Kathmandu, June 7
Some two dozen projects with total rated capacity of around 500 megawatts have achieved financial closure since the Nepal Electricity Authority (NEA) implemented ‘take-or-pay’ provision in the power purchase pacts.
While the ‘take-or-pay’ provision came into effect some four months back, it was retrospective for all power purchase agreements (PPAs) signed since the endorsement of vision document from Cabinet on February 18, 2016. The Cabinet-endorsed long-term plan of the Ministry of Energy titled ‘National Energy Crisis Prevention and Electricity Development Decade, 2016’ has allowed NEA to implement ‘take-or-pay’ provision while signing PPA with power producers.
“Almost all the projects that had signed grid connection agreement with NEA since February 18, 2016 have achieved financial closure as banks readily started financing hydel projects along with the power utility bringing the ‘take-or-pay’ provision into effect,” said Shailendra Guragain, president of Independent Power Producers’ Association-Nepal (IPPAN).
Banks have been encouraged to finance hydro projects as ‘take-or-pay’ provision has ensured returns.
Bhuvan Kumar Dahal, CEO of Sanima Bank, said that the investment of BFIs in hydropower projects has gone up in the recent times after NEA implemented ‘take-or-pay’ provision in PPA.
Investment of BFIs in the hydropower sector had remained more or less stagnant in the last two years as NEA — the sole power off-taker of the country — had introduced power purchase agreement in dispatchable (take-and-pay) basis. The NEA board of directors’ meeting in August 2014 had decided to implement ‘take-and-pay’ in PPA for projects that were scheduled to be completed after 2017 citing there will be surplus energy with the country’s only power utility.
Under the ‘take-and-pay’ provision, the power off-taker is bound to pay only for the electricity used by NEA. However, in ‘take-or-pay’ provision, NEA has to pay the power developer for the quantum of electricity mentioned in the PPA whether it is able to sell the electricity or not.
According to Nepal Rastra Bank (NRB), the total investment of BFIs in hydropower stood at Rs 53.75 billion as of mid-April this year as compared to Rs 38.15 billion in the corresponding period of previous year. The investment amount between mid-April 2016 and mid-April 2017 has almost doubled when compared to the same period of the past year.

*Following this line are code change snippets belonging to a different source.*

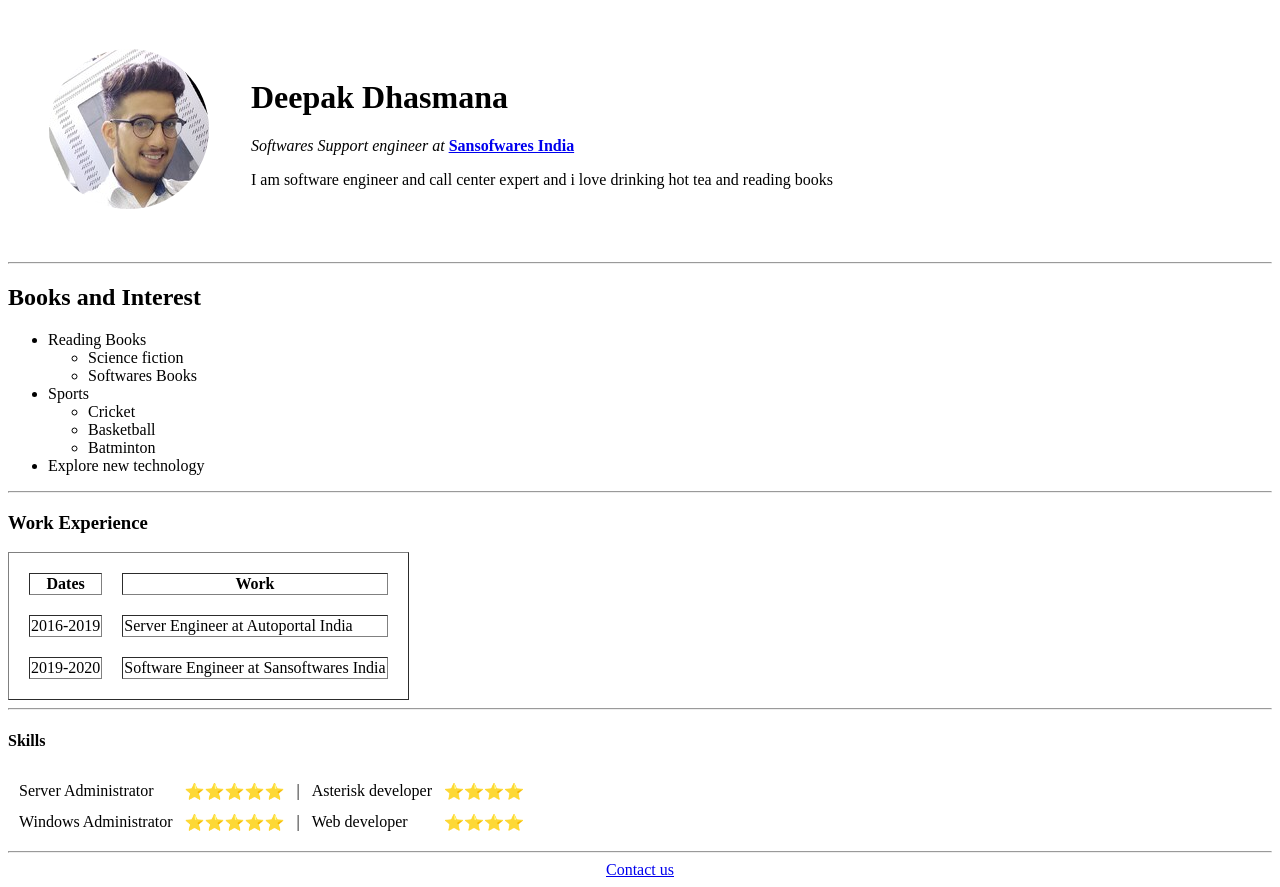
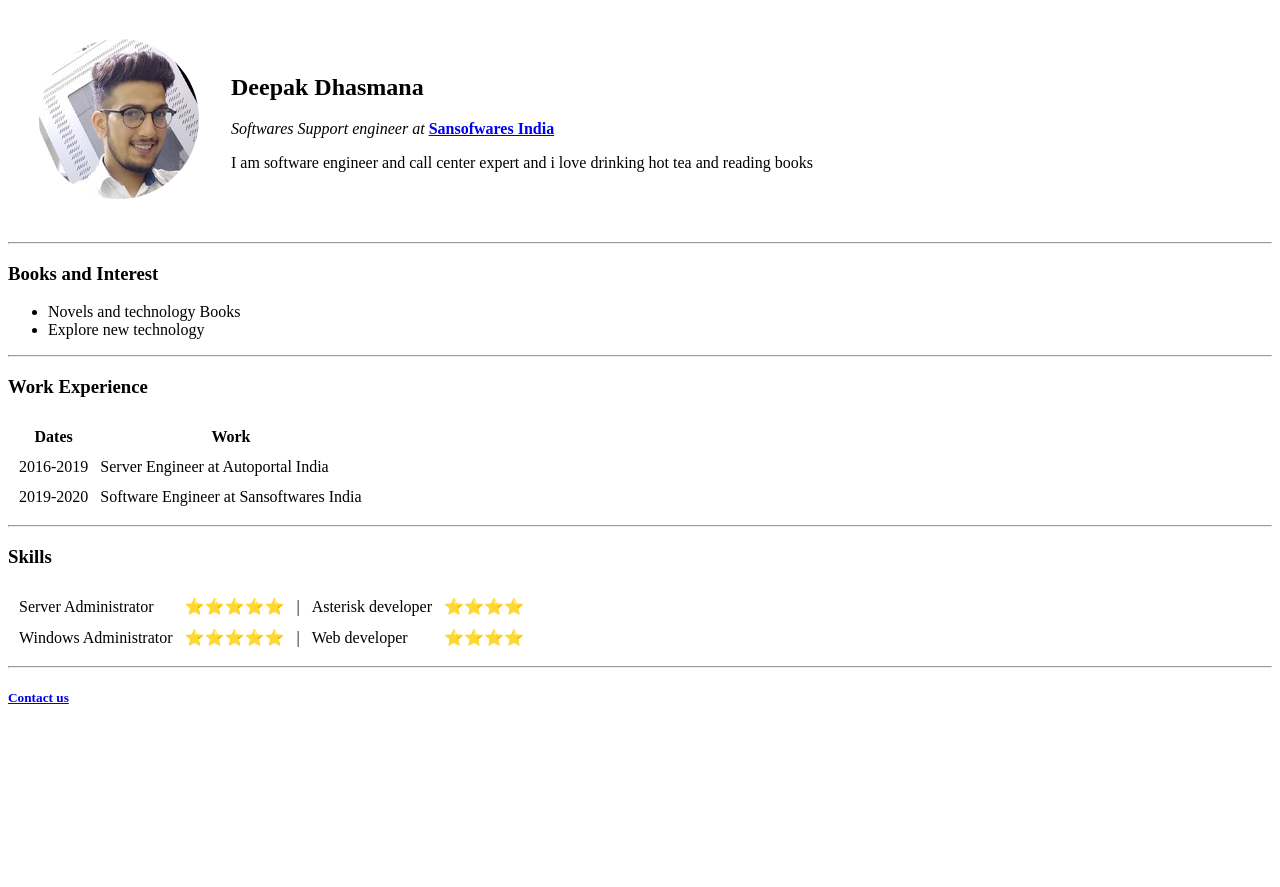
Before and after one commit to Deepak1492/cv, a plain HTML site: page index.html in a window 1280 px wide. After the commit the page ends 800 px from the top, so only its background shows below. Drawn offline with Linux system fonts and the light colour scheme.

Commit message:
Update index.html

```diff
--- a/index.html
+++ b/index.html
@@ -7,16 +7,15 @@
   <meta name="description" content="Contact us and share your valuable feedback with us. We would love to hear your feedback.">
   <title> Deepak Dhasmana </title>
   <link rel="icon" href="images/deepak.png " type="image/x-icon">
+  <link rel="stylesheet" href="css/style.css">
+
 </head>
-
 <body>
-
-  <table Cellspacing="40">
-
+  <table Cellspacing="30">
     <tr>
       <td> <img src="images/deepak.png" alt="Deepak Profile picture"></img></td>
       <td>
-        <h1> Deepak Dhasmana </h1>
+        <h2> Deepak Dhasmana </h2>
         <p><em>Softwares Support engineer at </em><strong> <a href="https://www.sansoftwares.com/">Sansofwares India</a></strong></p>
         <p> I am software engineer and call center expert and i love drinking hot tea and reading books</p>
       </td>
@@ -26,19 +25,9 @@
   <hr>
   </hr>
 
-  <h2> Books and Interest </h2>
+  <h3> Books and Interest </h3>
   <ul>
-    <li> Reading Books</li>
-    <ul>
-      <li> Science fiction </li>
-      <li> Softwares Books </li>
-    </ul>
-    <li> Sports</li>
-    <ul>
-      <li> Cricket </li>
-      <li> Basketball </li>
-      <li> Batminton </li>
-    </ul>
+    <li> Novels and technology Books</li>
     <li> Explore new technology </li>
   </ul>
 
@@ -46,7 +35,7 @@
   </hr>
 
   <h3> Work Experience </h3>
-  <table border="1"Cellspacing="20">
+  <table  Cellspacing="10">
     <thead>
       <th> Dates</th>
       <th> Work </th>
@@ -66,7 +55,7 @@
   </table>
 
   <hr>
-  <h4> Skills </h4>
+  <h3> Skills </h3>
   <table Cellspacing="10">
     <tr>
       <td> Server Administrator </td>
@@ -86,7 +75,7 @@
   </table>
 
   <hr>
-<center> <a href="Contact-me.html"> Contact us </a> </h5> </center>
+  <h5> <a href="Contact-me.html"> Contact us </a> </h5>
 
 </body>
 
```
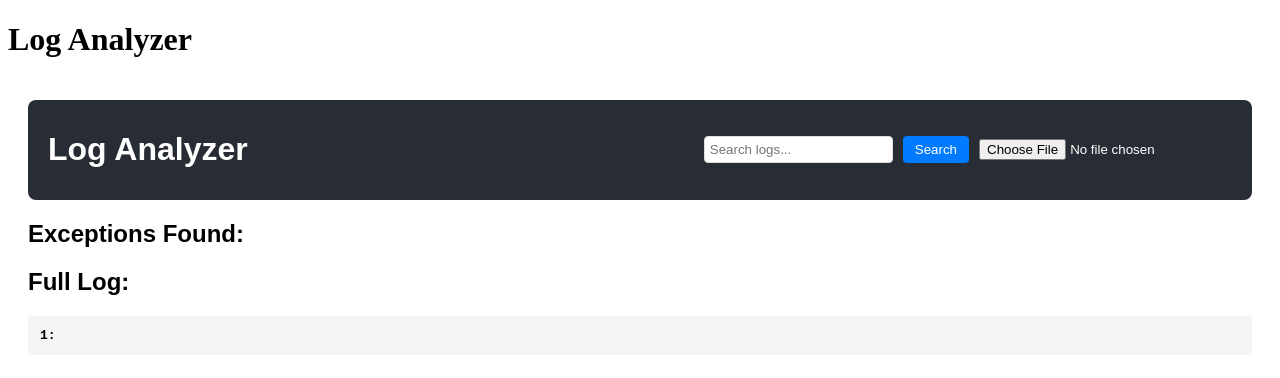
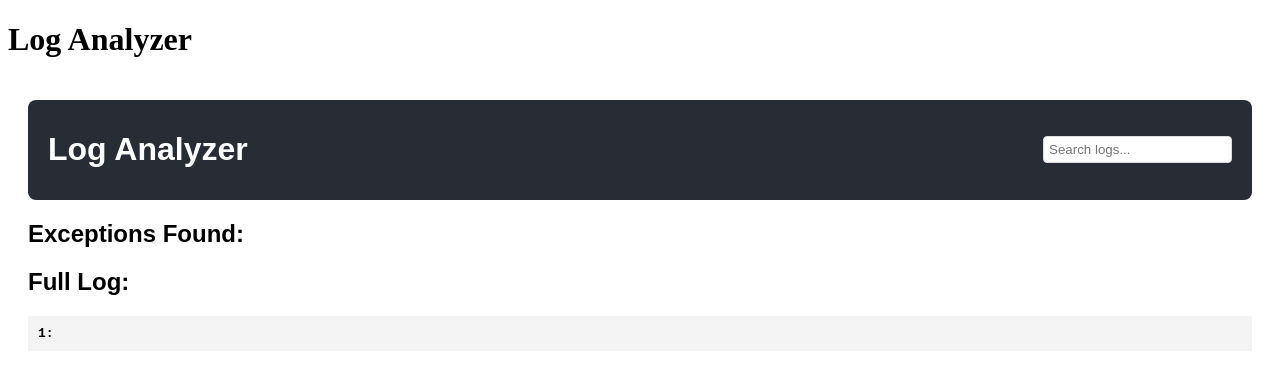
Before and after one commit to mustafa-mbari/logs, a Next.js app: page / in a window 1280 px wide. Shown: the top 378 px of the page. Built offline with nearby package versions, Linux system fonts and the light colour scheme.

Commit message:
Update LogAnalyzer.js > add searchbar 1.6

```diff
--- a/components/LogAnalyzer.js
+++ b/components/LogAnalyzer.js
@@ -1,12 +1,10 @@
-import React, { useState, useRef } from "react";
+import React, { useState } from "react";
 
 const LogAnalyzer = () => {
   const [logContent, setLogContent] = useState("");
   const [exceptions, setExceptions] = useState([]);
   const [searchTerm, setSearchTerm] = useState("");
-  const [filteredLog, setFilteredLog] = useState([]);
   const [expandedExceptions, setExpandedExceptions] = useState({});
-  const logRefs = useRef({}); // Store references to each log line
 
   const handleFileUpload = (event) => {
     const file = event.target.files[0];
@@ -16,7 +14,6 @@ const LogAnalyzer = () => {
     reader.onload = (e) => {
       const text = e.target.result;
       setLogContent(text);
-      setFilteredLog(text.split("\n")); // Show all logs initially
       analyzeLog(text);
     };
     reader.readAsText(file);
@@ -28,12 +25,18 @@ const LogAnalyzer = () => {
     let currentException = null;
 
     lines.forEach((line, index) => {
-      if (line.startsWith("####")) return;
+      if (line.startsWith("####")) {
+        return; // Ignore unimportant lines
+      }
       if (line.startsWith("com.swisslog")) {
         if (currentException) {
           extractedExceptions.push(currentException);
         }
-        currentException = { message: line, stackTrace: [], lineNumber: index + 1 };
+        currentException = {
+          message: line,
+          stackTrace: [],
+          lineNumber: index + 1,
+        };
       } else if (line.includes("at") && currentException) {
         currentException.stackTrace.push(line);
       } else if (line.startsWith("Caused by") && currentException) {
@@ -50,22 +53,6 @@ const LogAnalyzer = () => {
     setExceptions(extractedExceptions);
   };
 
-  const handleSearch = () => {
-    if (searchTerm.trim() === "") {
-      setFilteredLog(logContent.split("\n"));
-    } else {
-      setFilteredLog(
-        logContent.split("\n").filter((line) => line.toLowerCase().includes(searchTerm.toLowerCase()))
-      );
-    }
-  };
-
-  const handleKeyDown = (event) => {
-    if (event.key === "Enter") {
-      handleSearch();
-    }
-  };
-
   const toggleStackTrace = (index) => {
     setExpandedExceptions((prev) => ({
       ...prev,
@@ -73,61 +60,37 @@ const LogAnalyzer = () => {
     }));
   };
 
-  const scrollToLine = (lineNumber) => {
-    const lineRef = logRefs.current[lineNumber];
-    if (lineRef) {
-      lineRef.scrollIntoView({ behavior: "smooth", block: "center" });
-    }
-  };
-
   return (
     <div style={{ padding: "20px", fontFamily: "Arial, sans-serif" }}>
-      <header style={{ display: "flex", alignItems: "center", background: "#282c34", color: "white", padding: "10px 20px", borderRadius: "8px" }}>
-        <h1 style={{ flex: 1 }}>Log Analyzer</h1>
+      <header style={{ display: "flex", justifyContent: "space-between", alignItems: "center", background: "#282c34", color: "white", padding: "10px 20px", borderRadius: "8px" }}>
+        <h1>Log Analyzer</h1>
         <input
           type="text"
           placeholder="Search logs..."
           value={searchTerm}
           onChange={(e) => setSearchTerm(e.target.value)}
-          onKeyDown={handleKeyDown}
-          style={{ padding: "5px", borderRadius: "4px", border: "1px solid #ddd", marginRight: "10px" }}
-        />
-        <button
-          onClick={handleSearch}
-          style={{ padding: "6px 12px", border: "none", background: "#007bff", color: "white", borderRadius: "4px", cursor: "pointer" }}>
-          Search
-        </button>
-        <input
-          type="file"
-          accept=".txt,.log"
-          onChange={handleFileUpload}
-          style={{ marginLeft: "10px" }}
+          style={{ padding: "5px", borderRadius: "4px", border: "1px solid #ddd" }}
         />
       </header>
-
       <div style={{ marginTop: "20px" }}>
         <h2>Exceptions Found:</h2>
         <ul>
           {exceptions.map((ex, index) => (
-            <li
-              key={index}
-              style={{ color: "red", marginBottom: "10px", cursor: "pointer", textDecoration: "underline" }}
-              onClick={() => scrollToLine(ex.lineNumber)} // Click to scroll
-            >
-              <strong>
+            <li key={index} style={{ color: "red", marginBottom: "10px" }}>
+              <strong
+                style={{ cursor: "pointer", textDecoration: "underline" }}
+                onClick={() => console.log(`Navigate to line ${ex.lineNumber}`)}
+              >
                 {ex.message} (Line: {ex.lineNumber})
               </strong>
               <button
-                onClick={(e) => {
-                  e.stopPropagation(); // Prevent clicking the exception from also opening stack trace
-                  toggleStackTrace(index);
-                }}
+                onClick={() => toggleStackTrace(index)}
                 style={{ marginLeft: "10px", padding: "3px 8px", border: "none", background: "#007bff", color: "white", borderRadius: "4px", cursor: "pointer" }}
               >
                 {expandedExceptions[index] ? "Hide Stack Trace" : "Show Stack Trace"}
               </button>
               {expandedExceptions[index] && (
-                <pre style={{ color: "gray", background: "#f8f8f8", padding: "5px", borderRadius: "5px" }}>
+                <pre style={{ color: "gray", background: "#f8f8f8", padding: "5px", borderRadius: "5px", userSelect: "text", pointerEvents: "none" }}>
                   {ex.stackTrace.join("\n")}
                 </pre>
               )}
@@ -136,15 +99,10 @@ const LogAnalyzer = () => {
           ))}
         </ul>
       </div>
-
       <h2>Full Log:</h2>
-      <pre style={{ backgroundColor: "#f4f4f4", padding: "10px", whiteSpace: "pre-wrap", overflowX: "auto", maxHeight: "400px", overflowY: "auto" }}>
+      <pre style={{ backgroundColor: "#f4f4f4", padding: "10px", whiteSpace: "pre-wrap", overflowX: "auto" }}>
         {logContent.split("\n").map((line, index) => (
-          <div
-            key={index}
-            ref={(el) => (logRefs.current[index + 1] = el)} // Store reference for scrolling
-            style={{ color: searchTerm && line.includes(searchTerm) ? "blue" : "black", padding: "2px" }}
-          >
+          <div key={index} style={{ color: searchTerm && line.includes(searchTerm) ? "blue" : "black" }}>
             <strong>{index + 1}:</strong> {line}
           </div>
         ))}
```
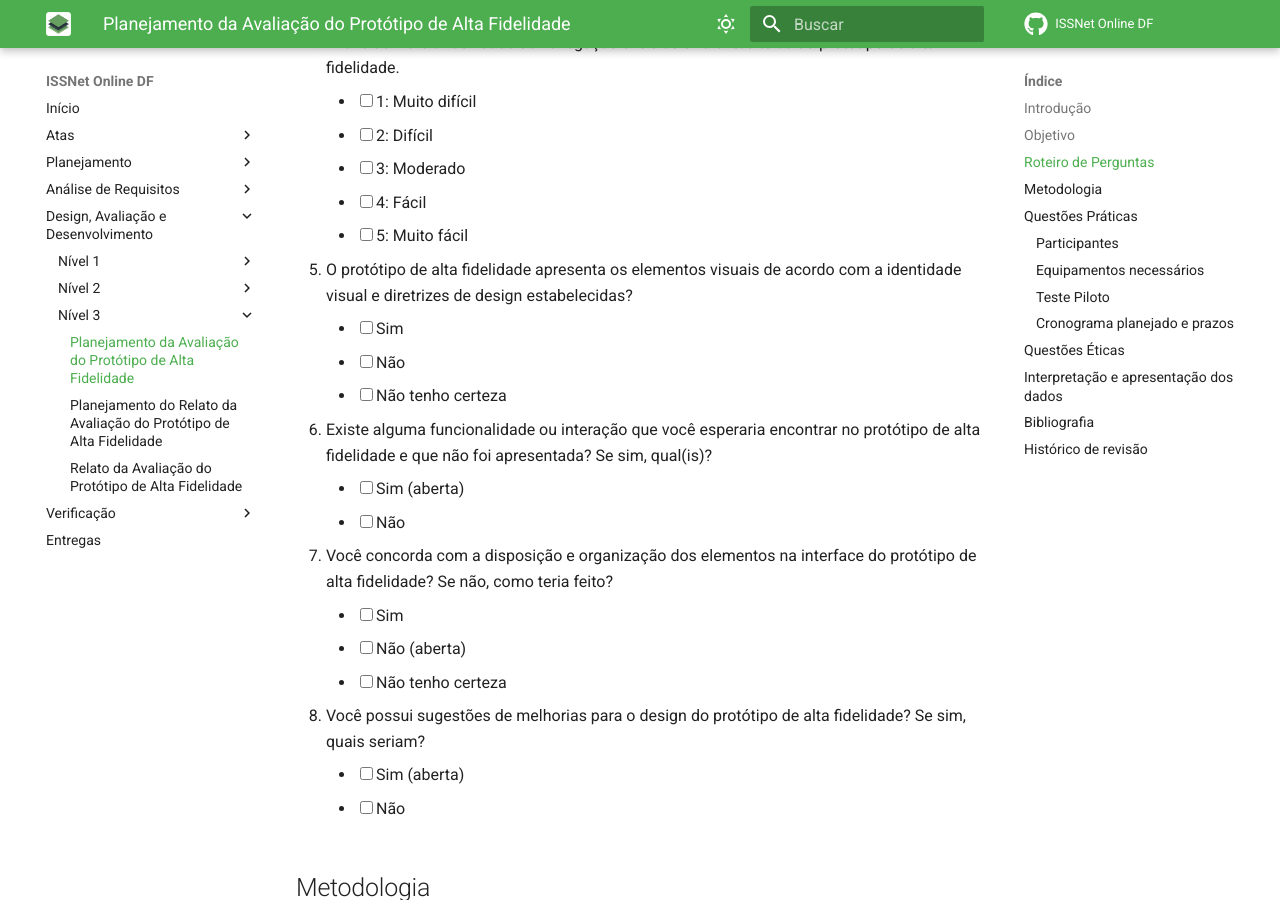
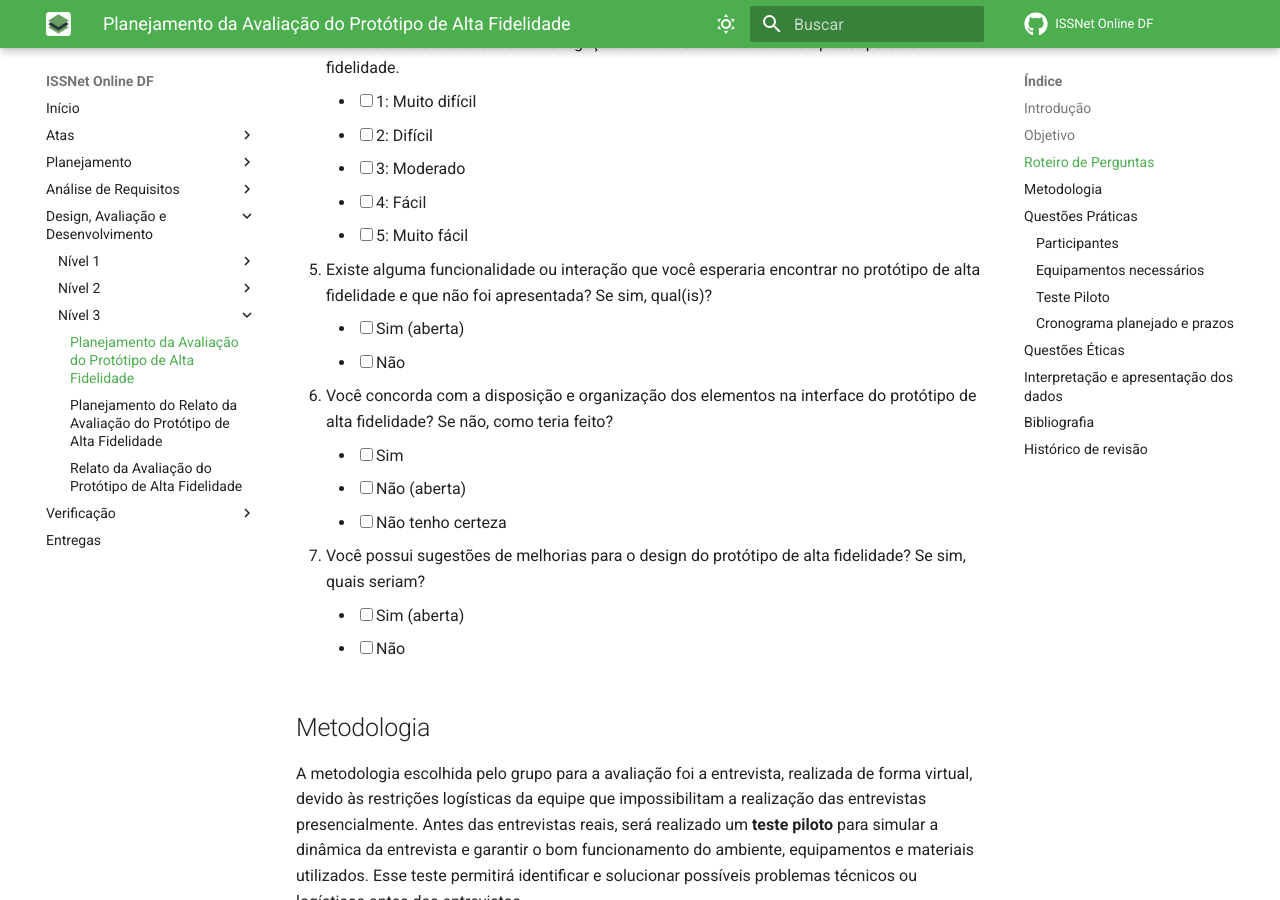
Before and after one commit to Interacao-Humano-Computador/2023.1-ISSNet, an MkDocs documentation site: the page built from gitpages/docs/design_avaliacao_desenvolvimento/nivel3/plan_avaliacao_altafidelidade.md, in a window 1280 px wide and 900 px high, scrolled down 2200 px. Built offline with MkDocs 1.6.1 and Material for MkDocs 9.7.7, drawn with Linux system fonts in a browser that asks for light colours; comment, search, counter and statistics services are not loaded.

Commit message:
:floppy_disk: corrigindo erro mdp

```diff
--- a/gitpages/docs/design_avaliacao_desenvolvimento/nivel3/plan_avaliacao_altafidelidade.md
+++ b/gitpages/docs/design_avaliacao_desenvolvimento/nivel3/plan_avaliacao_altafidelidade.md
@@ -57,14 +57,6 @@ Em seguida, o entrevistador prosseguirá para a etapa de perguntas planejadas:
       <li><input type="checkbox" id="opcao14" name="opcao14" value="3"><label for="opcao14">3: Moderado</label></li>
       <li><input type="checkbox" id="opcao15" name="opcao15" value="4"><label for="opcao15">4: Fácil</label></li>
       <li><input type="checkbox" id="opcao16" name="opcao16" value="5"><label for="opcao16">5: Muito fácil</label></li>
-    </ul>
-  </li>
-  <li>
-    <p>O protótipo de alta fidelidade apresenta os elementos visuais de acordo com a identidade visual e diretrizes de design estabelecidas?</p>
-    <ul>
-      <li><input type="checkbox" id="opcao17" name="opcao17" value="Sim"><label for="opcao17">Sim</label></li>
-      <li><input type="checkbox" id="opcao18" name="opcao18" value="Não"><label for="opcao18">Não</label></li>
-      <li><input type="checkbox" id="opcao19" name="opcao19" value="Não tenho certeza"><label for="opcao19">Não tenho certeza</label></li>
     </ul>
   </li>
   <li>
```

As per IPPAN, the independent power producers (IPPs) are in the process of construction various projects with total installed capacity of around 3,000 megawatts. Guragain of IPPAN commented that the power utility’s decision to enforce ‘take-and-pay’ provision in between August 2014 and February 2016 was a major setback for the private sector investment in hydropower development.
IPPAN has said that, however, there still exists differential treatment between foreign and domestic investors. While NEA has ensured to pay for the cent per cent electricity generated by foreign investment projects, it has provisioned to pay for 90 per cent of the electricity generated by the domestic investment projects. This means that domestic investors have to bear the risk of 10 per cent of the electricity they generate.
Guragain also alleged that tax incentive is also low for the domestic investment project as compared to foreign investment projects.
Earlier NEA officials had explained the special provisions for foreign investors were aimed at attracting more foreign investment in the hydro sector. They could not be reached for comment today.
Source: The Himalayan Times.